Revision comparison data
== Segment start ==

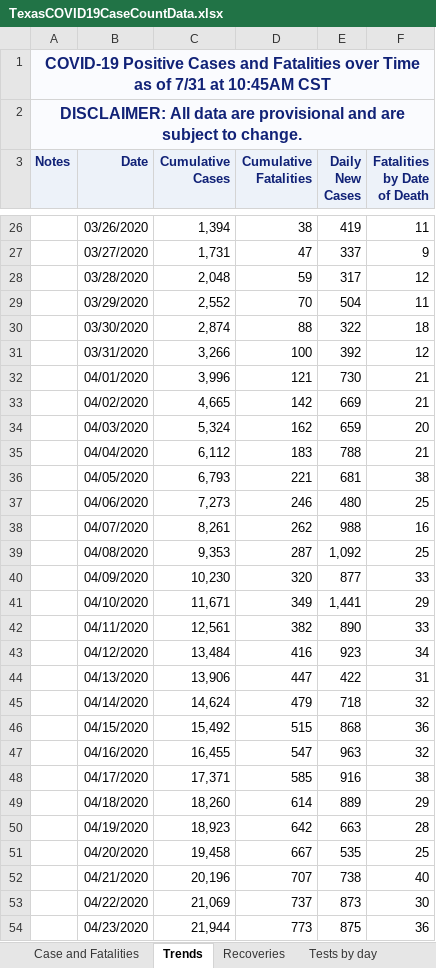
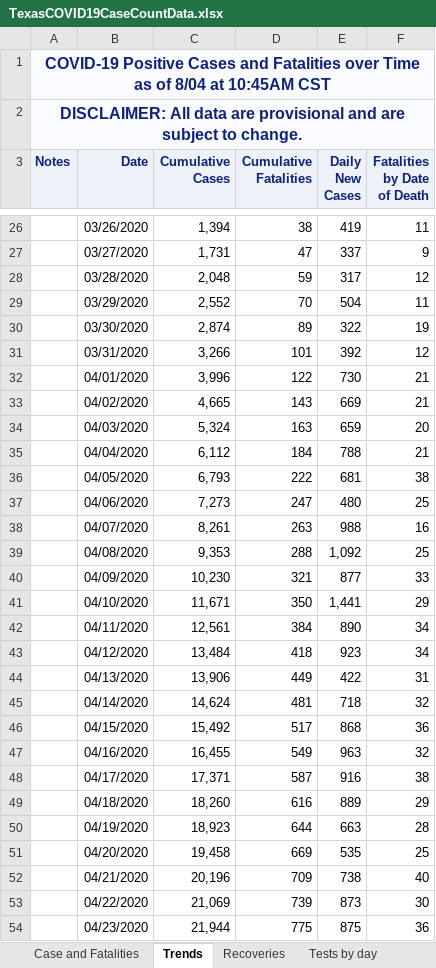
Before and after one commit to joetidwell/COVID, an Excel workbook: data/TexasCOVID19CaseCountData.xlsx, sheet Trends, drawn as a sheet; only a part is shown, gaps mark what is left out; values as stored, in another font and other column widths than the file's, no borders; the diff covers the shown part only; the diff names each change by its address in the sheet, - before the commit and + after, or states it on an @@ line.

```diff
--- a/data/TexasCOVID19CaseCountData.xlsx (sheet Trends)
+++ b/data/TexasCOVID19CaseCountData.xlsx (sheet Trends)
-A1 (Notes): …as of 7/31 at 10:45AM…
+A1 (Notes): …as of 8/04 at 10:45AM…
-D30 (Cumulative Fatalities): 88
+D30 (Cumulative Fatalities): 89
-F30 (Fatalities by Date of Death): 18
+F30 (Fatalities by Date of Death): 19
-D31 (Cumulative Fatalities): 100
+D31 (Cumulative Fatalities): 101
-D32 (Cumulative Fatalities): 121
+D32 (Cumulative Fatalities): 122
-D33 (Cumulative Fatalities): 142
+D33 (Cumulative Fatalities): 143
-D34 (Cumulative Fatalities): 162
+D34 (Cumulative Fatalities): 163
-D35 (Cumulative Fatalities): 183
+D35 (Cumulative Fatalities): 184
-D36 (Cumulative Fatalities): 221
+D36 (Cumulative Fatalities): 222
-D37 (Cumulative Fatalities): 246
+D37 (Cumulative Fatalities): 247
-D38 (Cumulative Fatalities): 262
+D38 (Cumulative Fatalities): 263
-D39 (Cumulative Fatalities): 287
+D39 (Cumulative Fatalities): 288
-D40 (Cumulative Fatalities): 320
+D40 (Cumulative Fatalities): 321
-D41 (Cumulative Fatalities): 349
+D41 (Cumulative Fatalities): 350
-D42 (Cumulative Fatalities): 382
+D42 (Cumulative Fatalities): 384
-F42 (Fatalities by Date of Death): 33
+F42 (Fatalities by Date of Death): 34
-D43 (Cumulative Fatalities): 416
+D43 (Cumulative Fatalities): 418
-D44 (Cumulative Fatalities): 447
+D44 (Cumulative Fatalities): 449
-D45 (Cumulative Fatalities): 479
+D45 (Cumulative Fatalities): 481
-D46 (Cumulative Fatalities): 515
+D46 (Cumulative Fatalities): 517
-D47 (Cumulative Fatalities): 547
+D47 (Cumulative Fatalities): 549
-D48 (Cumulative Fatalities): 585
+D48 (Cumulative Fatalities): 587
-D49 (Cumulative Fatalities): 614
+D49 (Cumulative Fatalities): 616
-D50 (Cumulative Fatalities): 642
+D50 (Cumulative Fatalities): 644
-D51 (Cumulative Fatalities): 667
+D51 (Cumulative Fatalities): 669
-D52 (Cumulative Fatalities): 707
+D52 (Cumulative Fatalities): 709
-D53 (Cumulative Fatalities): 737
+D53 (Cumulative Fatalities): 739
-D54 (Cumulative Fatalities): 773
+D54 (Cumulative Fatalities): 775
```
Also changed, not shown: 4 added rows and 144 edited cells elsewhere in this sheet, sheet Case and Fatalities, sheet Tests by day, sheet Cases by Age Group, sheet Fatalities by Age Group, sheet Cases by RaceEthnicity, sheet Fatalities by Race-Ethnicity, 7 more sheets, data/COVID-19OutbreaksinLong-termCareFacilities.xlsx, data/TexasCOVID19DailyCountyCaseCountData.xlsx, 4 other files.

== Segment end ==

[Task instructions]
None of the pictures should appear; repeat the records exactly otherwise.

[Output for this exercise]
Before and after one commit to joetidwell/COVID, an Excel workbook: data/TexasCOVID19CaseCountData.xlsx, sheet Trends, drawn as a sheet; only a part is shown, gaps mark what is left out; values as stored, in another font and other column widths than the file's, no borders; the diff covers the shown part only; the diff names each change by its address in the sheet, - before the commit and + after, or states it on an @@ line.

```diff
--- a/data/TexasCOVID19CaseCountData.xlsx (sheet Trends)
+++ b/data/TexasCOVID19CaseCountData.xlsx (sheet Trends)
-A1 (Notes): …as of 7/31 at 10:45AM…
+A1 (Notes): …as of 8/04 at 10:45AM…
-D30 (Cumulative Fatalities): 88
+D30 (Cumulative Fatalities): 89
-F30 (Fatalities by Date of Death): 18
+F30 (Fatalities by Date of Death): 19
-D31 (Cumulative Fatalities): 100
+D31 (Cumulative Fatalities): 101
-D32 (Cumulative Fatalities): 121
+D32 (Cumulative Fatalities): 122
-D33 (Cumulative Fatalities): 142
+D33 (Cumulative Fatalities): 143
-D34 (Cumulative Fatalities): 162
+D34 (Cumulative Fatalities): 163
-D35 (Cumulative Fatalities): 183
+D35 (Cumulative Fatalities): 184
-D36 (Cumulative Fatalities): 221
+D36 (Cumulative Fatalities): 222
-D37 (Cumulative Fatalities): 246
+D37 (Cumulative Fatalities): 247
-D38 (Cumulative Fatalities): 262
+D38 (Cumulative Fatalities): 263
-D39 (Cumulative Fatalities): 287
+D39 (Cumulative Fatalities): 288
-D40 (Cumulative Fatalities): 320
+D40 (Cumulative Fatalities): 321
-D41 (Cumulative Fatalities): 349
+D41 (Cumulative Fatalities): 350
-D42 (Cumulative Fatalities): 382
+D42 (Cumulative Fatalities): 384
-F42 (Fatalities by Date of Death): 33
+F42 (Fatalities by Date of Death): 34
-D43 (Cumulative Fatalities): 416
+D43 (Cumulative Fatalities): 418
-D44 (Cumulative Fatalities): 447
+D44 (Cumulative Fatalities): 449
-D45 (Cumulative Fatalities): 479
+D45 (Cumulative Fatalities): 481
-D46 (Cumulative Fatalities): 515
+D46 (Cumulative Fatalities): 517
-D47 (Cumulative Fatalities): 547
+D47 (Cumulative Fatalities): 549
-D48 (Cumulative Fatalities): 585
+D48 (Cumulative Fatalities): 587
-D49 (Cumulative Fatalities): 614
+D49 (Cumulative Fatalities): 616
-D50 (Cumulative Fatalities): 642
+D50 (Cumulative Fatalities): 644
-D51 (Cumulative Fatalities): 667
+D51 (Cumulative Fatalities): 669
-D52 (Cumulative Fatalities): 707
+D52 (Cumulative Fatalities): 709
-D53 (Cumulative Fatalities): 737
+D53 (Cumulative Fatalities): 739
-D54 (Cumulative Fatalities): 773
+D54 (Cumulative Fatalities): 775
```
Also changed, not shown: 4 added rows and 144 edited cells elsewhere in this sheet, sheet Case and Fatalities, sheet Tests by day, sheet Cases by Age Group, sheet Fatalities by Age Group, sheet Cases by RaceEthnicity, sheet Fatalities by Race-Ethnicity, 7 more sheets, data/COVID-19OutbreaksinLong-termCareFacilities.xlsx, data/TexasCOVID19DailyCountyCaseCountData.xlsx, 4 other files.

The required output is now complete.